No one likes to think about being in a car accident, but chances are, at some point, you could find yourself in that situation. Accidents are frightening and stressful. It’s good to be prepared and know what to do if you’re ever in a car accident because in the moment as you’re waiting for police to arrive and file a report, you’ll have a million thoughts racing through your head. However, in this moment, one of the most important things you should be thinking about and doing is taking photos of the accident.
If you are physically capable and the accident scene is relatively safe to walk around, you should take photos of the accident.
Why Taking Photos After a Car Accident is Important:
- Photos can provide evidence regarding the fault
Photos that show the position of the cars, the point of impact, marks on the road, shots of traffic signs and more can all serve as evidence.
- Photos prove physical damage to vehicles
Getting your vehicle repaired can be costly, so the more photos your have of the damage to the vehicle, the harder it is for insurance to deny the claim.
- Photos provide proof of your injuries
If you can take photos of any injuries you may have sustained, this will help later on refute any insurance claims that the injury was pre-existing.
- Photos help you remember important facts
As stated above, you may be in a state of shock and your adrenaline is kicking in, so having photos may remind you of a witness that can help you, or other details you may forget in the moment.
We recently had a case where the photos made all the difference. The photos below are from that case. Every witness in the subject vehicle said that the client’s head restraint was in place prior to the accident, and that it was in the backseat immediately following the accident. It was our position that the head restraint came out during the accident.
The Defense said that was not possible. They argued that either it was not in place before the accident, or someone took it out after the accident.
These photographs support our theory by showing the location of the headrest immediately following the accident.
How to Take Photos After a Car Accident:
- Take photos from different angles
Also use an object in each photo to give the photo a sense of scale.

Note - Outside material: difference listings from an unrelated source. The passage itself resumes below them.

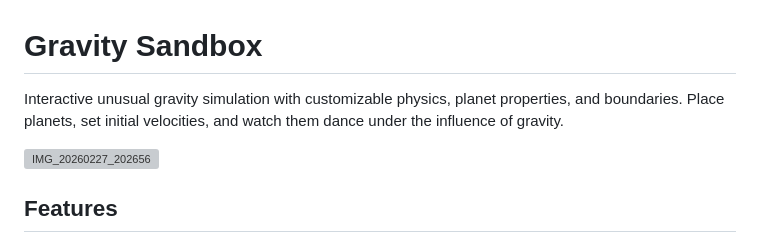
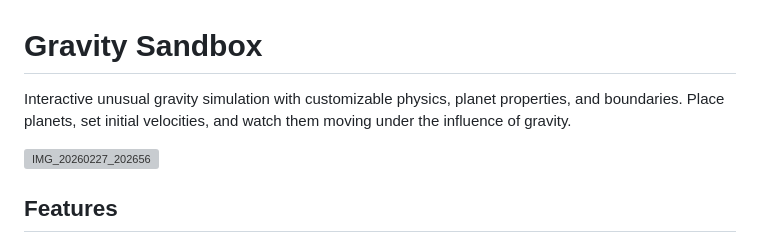
Before and after one commit to ant3mc/Gravity-Sandbox, a Markdown page: README.md, the part around the change. Rendered like a GitHub page; grey boxes are pictures that could not be loaded.

```diff
--- a/README.md
+++ b/README.md
@@ -1,7 +1,7 @@
 
 # Gravity Sandbox
 
-Interactive unusual gravity simulation with customizable physics, planet properties, and boundaries. Place planets, set initial velocities, and watch them dance under the influence of gravity.
+Interactive unusual gravity simulation with customizable physics, planet properties, and boundaries. Place planets, set initial velocities, and watch them moving under the influence of gravity.
 
 ![IMG_20260227_202656](https://github.com/user-attachments/assets/d0b8608f-d09e-403f-9ee1-17b41bdd8f2e)
 
```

- Document weather, time and surroundings
Make sure your photos show any weather that may have impacted the crash, if it was daytime or night, and other items surrounding the accident scene that may have impacted the accident.

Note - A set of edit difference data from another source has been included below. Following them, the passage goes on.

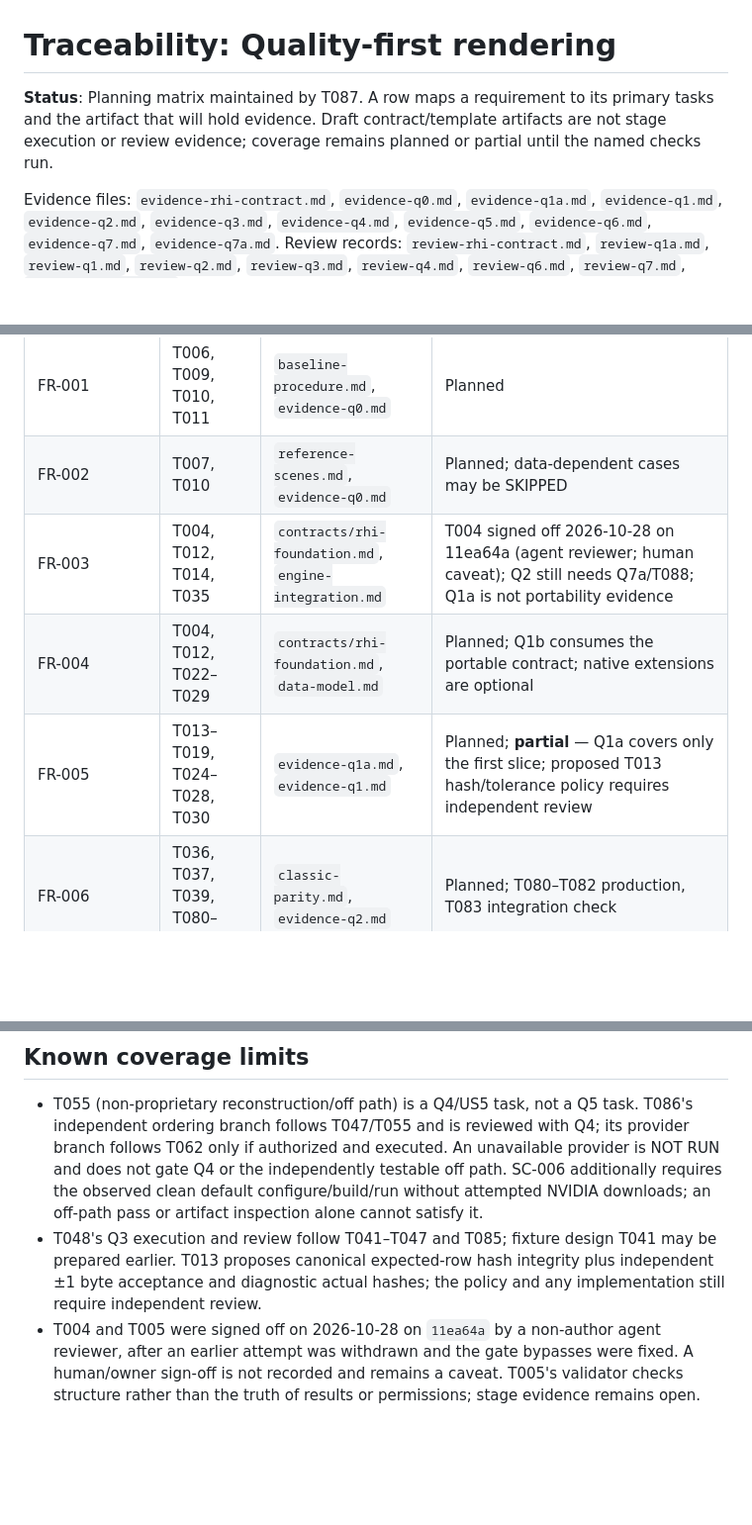
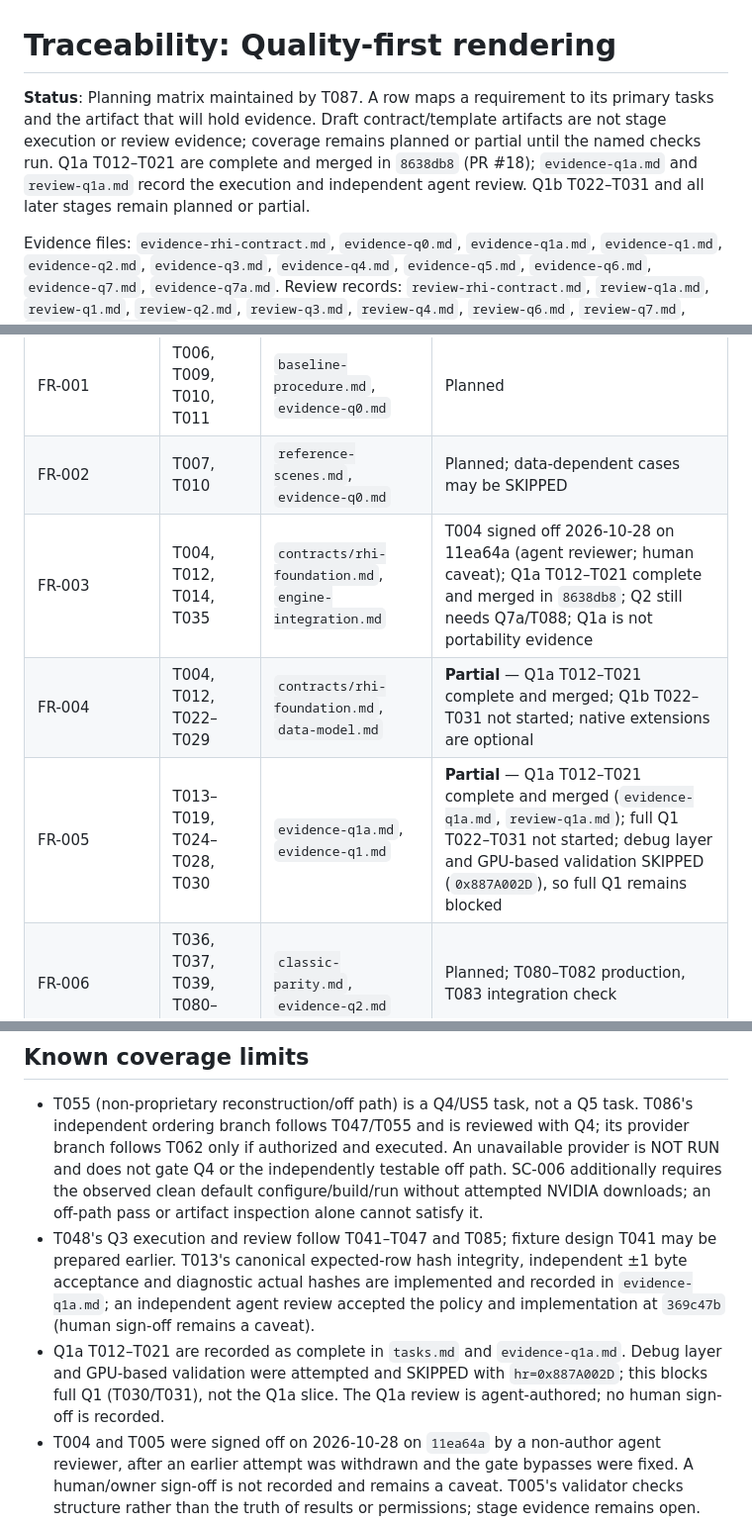
Before and after one commit to yhyu13/DOOM3_AINative, a Markdown page: specs/004-quality-renderer/traceability.md, 3 parts joined by grey strips. Shown at 99% size. GitHub-like rendering; blank space fills up the shorter version.

```diff
--- a/specs/004-quality-renderer/traceability.md
+++ b/specs/004-quality-renderer/traceability.md
@@ -1,6 +1,6 @@
 # Traceability: Quality-first rendering
 
-**Status**: Planning matrix maintained by T087. A row maps a requirement to its primary tasks and the artifact that will hold evidence. Draft contract/template artifacts are not stage execution or review evidence; coverage remains planned or partial until the named checks run.
+**Status**: Planning matrix maintained by T087. A row maps a requirement to its primary tasks and the artifact that will hold evidence. Draft contract/template artifacts are not stage execution or review evidence; coverage remains planned or partial until the named checks run. Q1a T012–T021 are complete and merged in `8638db8` (PR #18); `evidence-q1a.md` and `review-q1a.md` record the execution and independent agent review. Q1b T022–T031 and all later stages remain planned or partial.
 
 Evidence files: `evidence-rhi-contract.md`, `evidence-q0.md`, `evidence-q1a.md`, `evidence-q1.md`, `evidence-q2.md`, `evidence-q3.md`, `evidence-q4.md`, `evidence-q5.md`, `evidence-q6.md`, `evidence-q7.md`, `evidence-q7a.md`. Review records: `review-rhi-contract.md`, `review-q1a.md`, `review-q1.md`, `review-q2.md`, `review-q3.md`, `review-q4.md`, `review-q6.md`, `review-q7.md`, `review-programme.md`.
 
@@ -10,9 +10,9 @@ Evidence files: `evidence-rhi-contract.md`, `evidence-q0.md`, `evidence-q1a.md`,
 |---|---|---|---|
 | FR-001 | T006, T009, T010, T011 | `baseline-procedure.md`, `evidence-q0.md` | Planned |
 | FR-002 | T007, T010 | `reference-scenes.md`, `evidence-q0.md` | Planned; data-dependent cases may be SKIPPED |
-| FR-003 | T004, T012, T014, T035 | `contracts/rhi-foundation.md`, `engine-integration.md` | T004 signed off 2026-10-28 on 11ea64a (agent reviewer; human caveat); Q2 still needs Q7a/T088; Q1a is not portability evidence |
-| FR-004 | T004, T012, T022–T029 | `contracts/rhi-foundation.md`, `data-model.md` | Planned; Q1b consumes the portable contract; native extensions are optional |
-| FR-005 | T013–T019, T024–T028, T030 | `evidence-q1a.md`, `evidence-q1.md` | Planned; **partial** — Q1a covers only the first slice; proposed T013 hash/tolerance policy requires independent review |
+| FR-003 | T004, T012, T014, T035 | `contracts/rhi-foundation.md`, `engine-integration.md` | T004 signed off 2026-10-28 on 11ea64a (agent reviewer; human caveat); Q1a T012–T021 complete and merged in `8638db8`; Q2 still needs Q7a/T088; Q1a is not portability evidence |
+| FR-004 | T004, T012, T022–T029 | `contracts/rhi-foundation.md`, `data-model.md` | **Partial** — Q1a T012–T021 complete and merged; Q1b T022–T031 not started; native extensions are optional |
+| FR-005 | T013–T019, T024–T028, T030 | `evidence-q1a.md`, `evidence-q1.md` | **Partial** — Q1a T012–T021 complete and merged (`evidence-q1a.md`, `review-q1a.md`); full Q1 T022–T031 not started; debug layer and GPU-based validation SKIPPED (`0x887A002D`), so full Q1 remains blocked |
 | FR-006 | T036, T037, T039, T080–T083 | `classic-parity.md`, `evidence-q2.md` | Planned; T080–T082 production, T083 integration check |
 | FR-007 | T034, T037, T038, T080–T082 | `classic-parity.md`, `evidence-q2.md` | Planned; T037 tests, T080–T082 production |
 | FR-008 | T041–T046 | `motion-fixtures.md`, `evidence-q3.md` | Planned |
@@ -44,7 +44,8 @@ Evidence files: `evidence-rhi-contract.md`, `evidence-q0.md`, `evidence-q1a.md`,
 ## Known coverage limits
 
 - T055 (non-proprietary reconstruction/off path) is a Q4/US5 task, not a Q5 task. T086's independent ordering branch follows T047/T055 and is reviewed with Q4; its provider branch follows T062 only if authorized and executed. An unavailable provider is NOT RUN and does not gate Q4 or the independently testable off path. SC-006 additionally requires the observed clean default configure/build/run without attempted NVIDIA downloads; an off-path pass or artifact inspection alone cannot satisfy it.
-- T048's Q3 execution and review follow T041–T047 and T085; fixture design T041 may be prepared earlier. T013 proposes canonical expected-row hash integrity plus independent ±1 byte acceptance and diagnostic actual hashes; the policy and any implementation still require independent review.
+- T048's Q3 execution and review follow T041–T047 and T085; fixture design T041 may be prepared earlier. T013's canonical expected-row hash integrity, independent ±1 byte acceptance and diagnostic actual hashes are implemented and recorded in `evidence-q1a.md`; an independent agent review accepted the policy and implementation at `369c47b` (human sign-off remains a caveat).
+- Q1a T012–T021 are recorded as complete in `tasks.md` and `evidence-q1a.md`. Debug layer and GPU-based validation were attempted and SKIPPED with `hr=0x887A002D`; this blocks full Q1 (T030/T031), not the Q1a slice. The Q1a review is agent-authored; no human sign-off is recorded.
 - T004 and T005 were signed off on 2026-10-28 on `11ea64a` by a non-author agent reviewer, after an earlier attempt was withdrawn and the gate bypasses were fixed. A human/owner sign-off is not recorded and remains a caveat. T005's validator checks structure rather than the truth of results or permissions; stage evidence remains open.
 - Only T033 and T040 of T033–T040 concern FR-019 (delivery/ownership). The rest of that range concerns Q2 behavior.
 - The "38 raw findings" mentioned in earlier planning is a process observation, not a repository fact; it is not traceable here.
```
Also changed, not shown: other parts of specs/004-quality-renderer/traceability.md (+1 -1 lines), specs/004-quality-renderer/tasks.md (+10 -10 lines).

- Take photos immediately after the accident and later
Make sure that as you are documenting injuries you continue to do so days after the accident as well, as their may be things that show up in the days following the accident.
- Make sure you take a picture of the entire scene
Stand back far enough that you can get the whole area in the photo.
- Take photos of all vehicles that were involved
Take photos from all angles and make sure you do close-up shots of the damage. It’s a good idea to also take a photo of the license plates and any debris around as well.
- Make sure you take interior photos too including airbags, shattered glass, etc.
Make sure you have photos of any deployed airbags, loose car parts, blood stains etc.
- Take photos of property damage
Take photos of the whole area, including close ups and skid marks.
- Look for anything that might have contributed to the accident
This includes damaged curbs, potholes, lights, etc.
If you are not able to take photos, ask someone else on the scene to take them for you. Photos can be a crucial element of a case. After the accident, consider contacting one of our personal injury attorneys who can help gather more evidence on your behalf. The sooner this happens the better, so evidence can be preserved.
We are here to help, and we will fight for what’s right. Contact a car accident attorney at Habush Habush & Rottier to discuss the details of your situation.
Attorney Timothy S. Trecek
In 2020, as lead trial counsel, Tim Trecek obtained a $38.1 million verdict against Hyundai Motor Company, for a defectively designed seat back and head restraint system in his client’s 2013 Hyundai Elantra (see news story). The verdict is the largest single-plaintiff compensatory award in Wisconsin history. The verdict included $7.77 million for the plaintiff’s spouse, another record for Wisconsin verdicts. Based on the significance of his 2020 verdict, Tim was honored to receive the Robert L. Habush, Trial Lawyer of the Year Award, the second time being recognized with said award. He was also awarded The Litigation Counsel of America’s Tommy Malone Outstanding Verdict Award, an honor bestowed upon one attorney in the US whose verdict is extraordinary in amount or significance.
Although he was born, raised, and works in southeastern Wisconsin, Tim has earned a national reputation as a successful plaintiff’s trial lawyer. Tim’s successes have been so noteworthy that they have been chronicled in papers such as the Boston Globe, the Washington Post, the Fort Worth Star Telegram, the Minneapolis Star Tribune, the San Francisco Chronicle and dozens of other publications.